South African artists will get an opportunity to voice their concerns when government hosts the Musicians Indaba on Friday in Soweto.
Briefing the media ahead of the indaba, the Deputy Minister in the Presidency for Planning, Monitoring and Evaluation, Buti Manamela, said many issues have been identified as needing intervention.
The Deputy Minister will convene the indaba as the chairperson of the Presidential Task Team on Creative Industries. The indaba is the first of several sectorial engagements that the task team will hold in different parts of the country, covering various sectors of the creative industry.
“We have been in constant consultation with industry bodies and collecting societies to look at some longstanding matters that continue to hold the South African music industry at ransom,” said Deputy Minister Manamela.
He said some of the interventions are achievable in the short-term, while some require a long-term approach.

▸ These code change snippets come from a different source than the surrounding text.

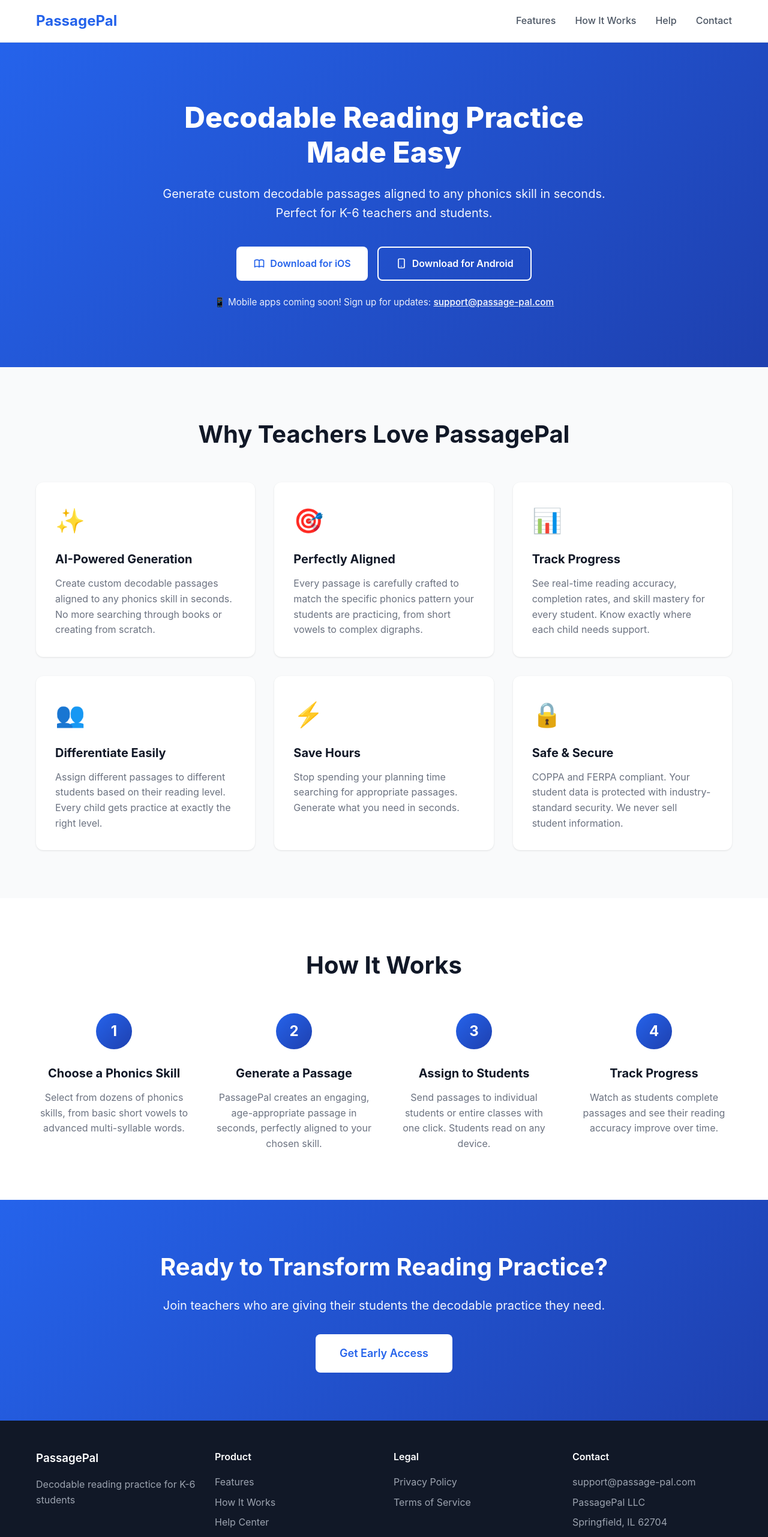
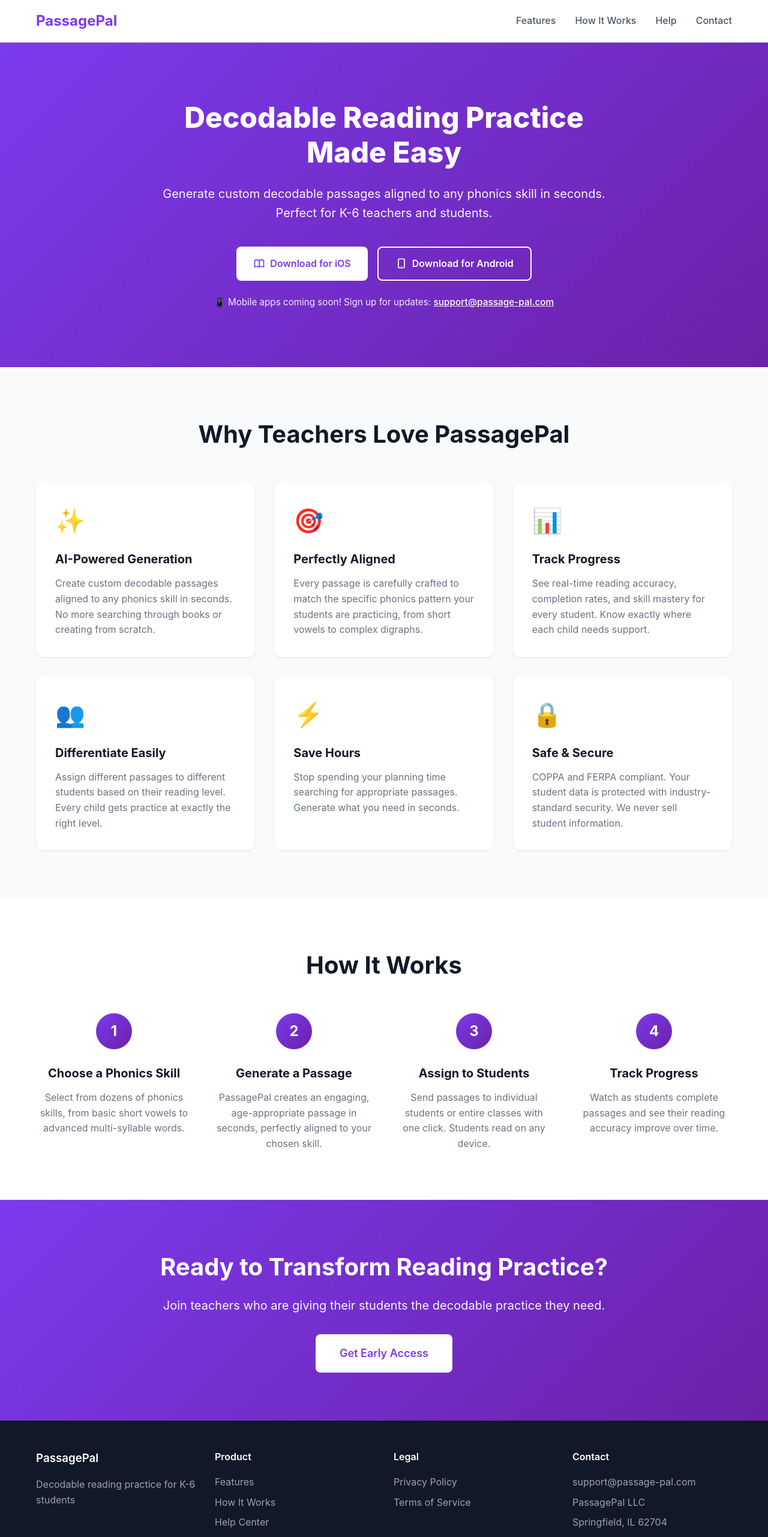
Before and after one commit to macmahurin/PassagePal-website, a plain HTML site: page index.html in a window 1280 px wide. Shown: the top 2562 px of the page at 60% size. Drawn offline with Linux system fonts and the light colour scheme.

Commit message:
Update style.css
Updated to purple branding

```diff
--- a/style.css
+++ b/style.css
@@ -36,7 +36,7 @@
 
 .nav-brand h1 {
     font-size: 1.5rem;
-    color: #2563eb;
+    color: #7C3AED;
     font-weight: 700;
 }
 
@@ -53,12 +53,12 @@
 }
 
 .nav-links a:hover {
-    color: #2563eb;
+    color: #7C3AED;
 }
 
 /* Hero Section */
 .hero {
-    background: linear-gradient(135deg, #2563eb 0%, #1e40af 100%);
+    background: linear-gradient(135deg, #7C3AED 0%, #6B21A8 100%);
     color: white;
     padding: 6rem 0;
     text-align: center;
@@ -120,7 +120,7 @@
 
 .btn-primary {
     background-color: white;
-    color: #2563eb;
+    color: #7C3AED;
 }
 
 .btn-primary:hover {
@@ -220,7 +220,7 @@
 .step-number {
     width: 60px;
     height: 60px;
-    background: linear-gradient(135deg, #2563eb 0%, #1e40af 100%);
+    background: linear-gradient(135deg, #7C3AED 0%, #6B21A8 100%);
     color: white;
     border-radius: 50%;
     display: flex;
@@ -245,7 +245,7 @@
 
 /* CTA Section */
 .cta {
-    background: linear-gradient(135deg, #2563eb 0%, #1e40af 100%);
+    background: linear-gradient(135deg, #7C3AED 0%, #6B21A8 100%);
     color: white;
     padding: 5rem 0;
     text-align: center;
@@ -398,7 +398,7 @@
 }
 
 .legal-page a {
-    color: #2563eb;
+    color: #7C3AED;
     text-decoration: none;
 }
 
@@ -409,7 +409,7 @@
 .back-link {
     display: inline-block;
     margin-bottom: 2rem;
-    color: #2563eb;
+    color: #7C3AED;
     text-decoration: none;
     font-weight: 500;
 }
```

The indaba will give musicians a platform to speak directly to government on many issues that affect their day-to-day business within the sector. Issues including piracy, copyright protection and infringement, local content and airplay in broadcast media are some of the subjects for discussion.

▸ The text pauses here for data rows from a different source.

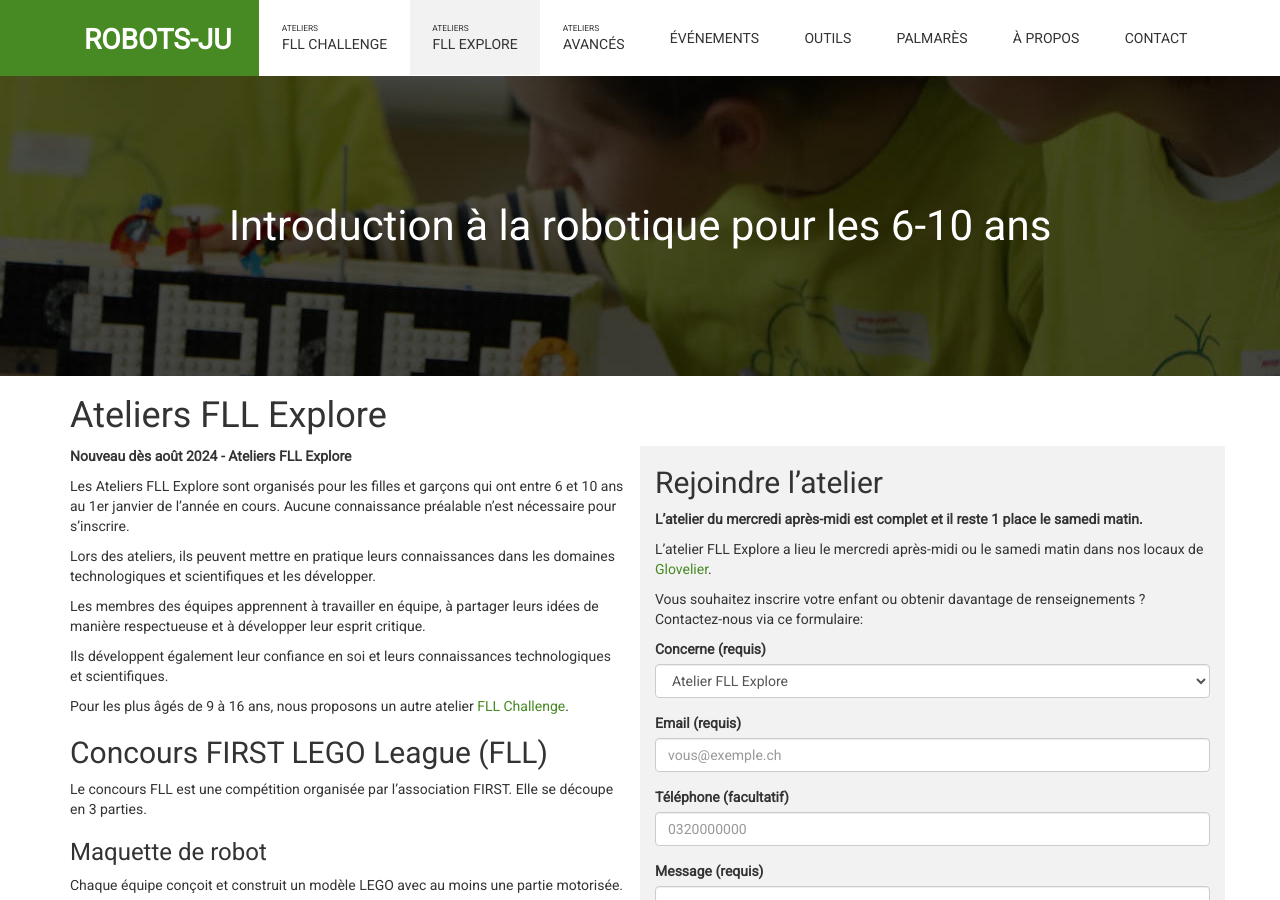
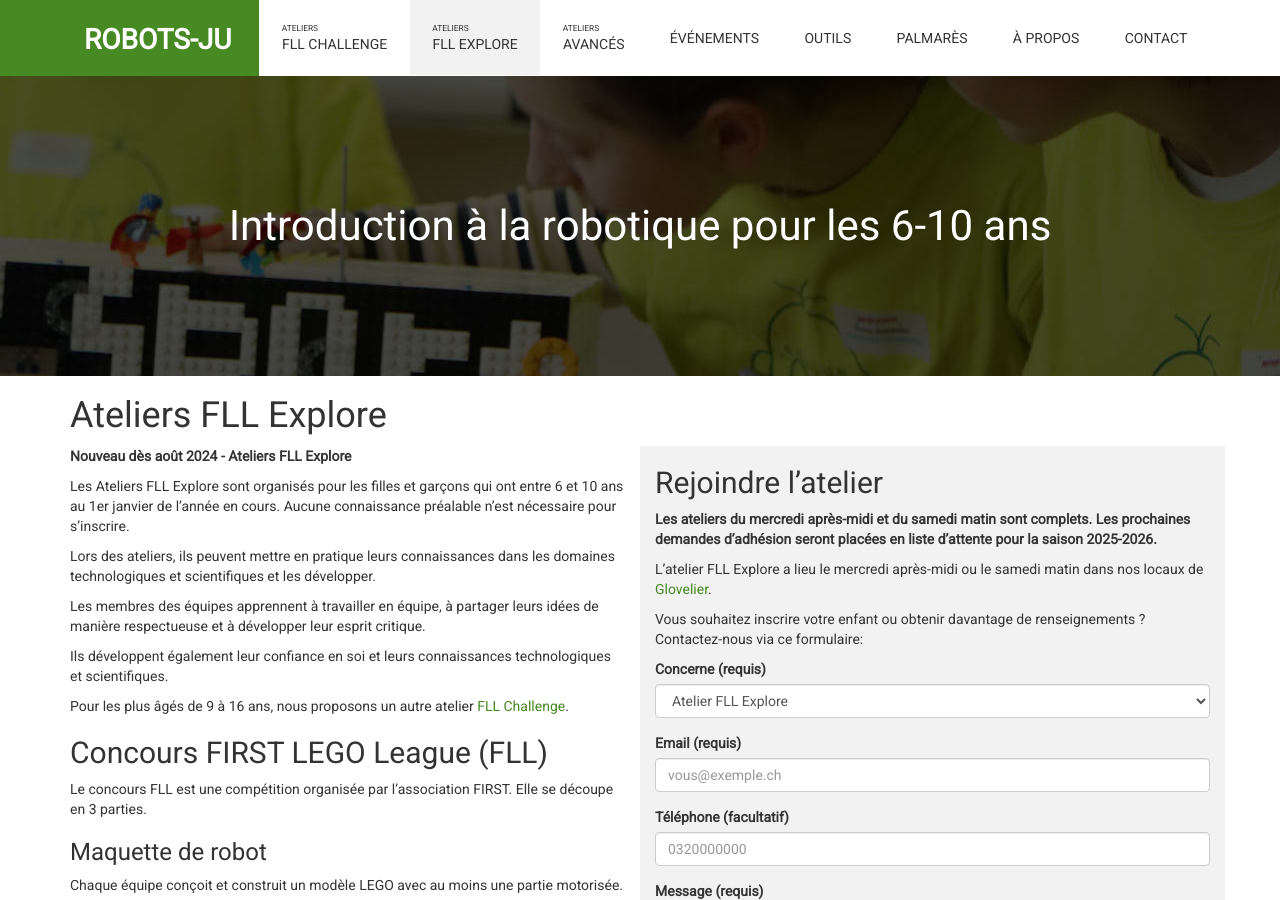
Before and after one commit to robots-ju/robots-ju.ch, a Jekyll site: the page built from ateliers-fll-explore.md, in a window 1280 px wide and 900 px high. Built offline with Jekyll 4.4.1, drawn with Linux system fonts in a browser that asks for light colours; comment, search, counter and statistics services are not loaded.

Commit message:
Update ateliers-fll-explore.md

```diff
--- a/ateliers-fll-explore.md
+++ b/ateliers-fll-explore.md
@@ -45,7 +45,7 @@ Ils développent également leur confiance en soi et leurs connaissances technol
 
 ## Rejoindre l'atelier
 
-**L'atelier du mercredi après-midi est complet et il reste 1 place le samedi matin.**
+**Les ateliers du mercredi après-midi et du samedi matin sont complets. Les prochaines demandes d'adhésion seront placées en liste d'attente pour la saison 2025-2026.**
 
 L'atelier FLL Explore a lieu le mercredi après-midi ou le samedi matin dans nos locaux de [Glovelier](https://www.google.ch/maps/place/Rue+des+Places+7,+2855+Glovelier/@47.3390915,7.2066171,17z/data=!3m1!4b1!4m5!3m4!1s0x4791e4df12d571d5:0xfc3cb407ccf2c65f!8m2!3d47.3390879!4d7.2088058?hl=fr).
 
```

The indaba will be a platform to seek ways to help the artists.
The Deputy Minister said issues raised at the indaba will be directed back to the task team for fast tracked resolution.
“This platform will also give government the opportunity to give feedback on progress the task team has made thus far since I became chairperson in 2015.
“One of the greatest gains we had facilitated and celebrated was the introduction of the 90% local music policy introduced by the public broadcaster in 2016.
“We anticipate that the uncertainty that now exists with regards to this will be a major talking point at the indaba.”
He said this has received a lot of attention in recent meetings and the Task Team is concerned that the great gains that local music stood to receive may be getting lost in a case of “throwing out the baby with the bath water” at the SABC.
The Task Team is expected to dedicate time to issues of Payola and Plugola and bring musicians up to speed on action being taken against those found implicated in this practice that is as harmful to the music industry.
Payola, Deputy Minister Manana said, is a heavily entrenched cancer which steals fair airplay from hardworking and deserving artists to favour crooked and corrupt industry players.
Payola is the illegal practice of payment or other inducement by record companies for the broadcast of recordings on commercial radio in which the song is presented as being part of the normal day’s broadcast. Plugola is the incidental or unofficial promotion of a person or product in the media, sometimes in return for a payment.
“We are also going to present the social security intervention model for the very first time at the indaba,” he announced.
Government departments and agencies will exhibit their services and assist musicians with information on funding opportunities and other support programmes.
“We urge all musicians to come to the Soweto Theatre in their numbers. Space is limited, so it is important to confirm attendance and reserve your seat.”